April 23, 2010
Where do newspaper companies go from here?
The third panel at International Online Journalism Symposium tackled the big one: how can newspaper companies survive in the digital era.
Session chair Earl Wilkinson, executive director and CEO, International Newsmedia Marketing Association (INMA), set the tone by talking about headlines predicting the death of newspapers.
But in his view, newspapers are facing an economic downturn, above all in the US and UK. As a result, the storylines on print are set by New York and London.
Whereas, Wilkinson said, newspapers were flourishing in countries such as India.
What is unique to the US and UK are debt-laden companies, high broadband rates, unrealistic profit expectation and an issue with the public perception of newspapers.
But, said Wilkinson, there are common issues such as capital tied up in printing presses rather than databases.
He urged professionals to find the linkage between audience, content and platforms.
Looking to the future, he said media should expect 100% broadband penetration, with faster and faster speeds and a market saturation of smartphones. The question is working out where print fits into this world. Wilkinson drew a laugh as he said we were moving from a era of mass media, where we talked to a forest, to an era of niche, where we talked to a tree, to a era of micro-niches, where we talk to the leaves, “and the leaves are talking to each other.”
He compared what print needs to do as comparable to converting from Catholicism to Buddhism.
Determining your content’s value is a top priority today, he stressed.

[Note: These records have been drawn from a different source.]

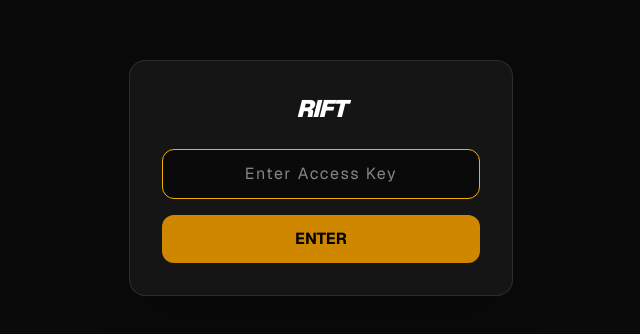
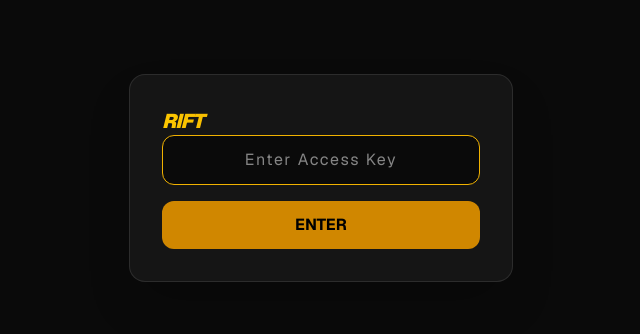
Before and after one commit to Calwyn2211/rift, a Next.js app: page /login in a window 1280 px wide. Shown: the part 222-556 px from the top of the page, without its empty margins (319-959 px from the left). Built offline with nearby package versions, Linux system fonts and the light colour scheme.

Commit message:
Rebranded to RIFT

```diff
--- a/src/app/layout.js
+++ b/src/app/layout.js
@@ -12,8 +12,8 @@ const geistMono = Geist_Mono({
 });
 
 export const metadata = {
-  title: "Create Next App",
-  description: "Generated by create next app",
+  title: "RIFT",
+  description: " ",
 };
 
 export default function RootLayout({ children }) {
--- a/src/app/login/page.js
+++ b/src/app/login/page.js
@@ -29,7 +29,7 @@ export default function Login() {
   return (
     <div className="min-h-screen bg-[#0a0a0a] flex items-center justify-center p-4 font-sans">
       <div className="w-full max-w-sm bg-[#151515] border border-white/10 p-8 rounded-2xl shadow-2xl">
-        <h1 className="text-2xl font-black italic text-center text-white mb-6 tracking-tighter">RIFT</h1>
+        <h1 className="text-xl font-black italic tracking-tighter text-transparent bg-clip-text bg-gradient-to-r from-yellow-400 to-yellow-600">RIFT</h1>
 
         <form onSubmit={handleLogin} className="space-y-4">
           <div>
--- a/src/app/page.js
+++ b/src/app/page.js
@@ -45,7 +45,7 @@ export default function App() {
         <div className="sticky top-0 z-50 bg-[#0a0a0a]/80 backdrop-blur-md border-b border-white/10 p-4">
           <div className="max-w-md mx-auto flex justify-between items-center">
             <h1 className="text-xl font-black italic tracking-tighter text-transparent bg-clip-text bg-gradient-to-r from-yellow-400 to-yellow-600">
-              RIFTBOUND
+              RIFT
             </h1>
             <button
                 onClick={fetchData}
```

I had to go to class, but thank goodness for Alfred Hermida. He’s been blogging up a storm, so I’ll defer to his post regarding the panel analyzing where newspaper companies go from here.————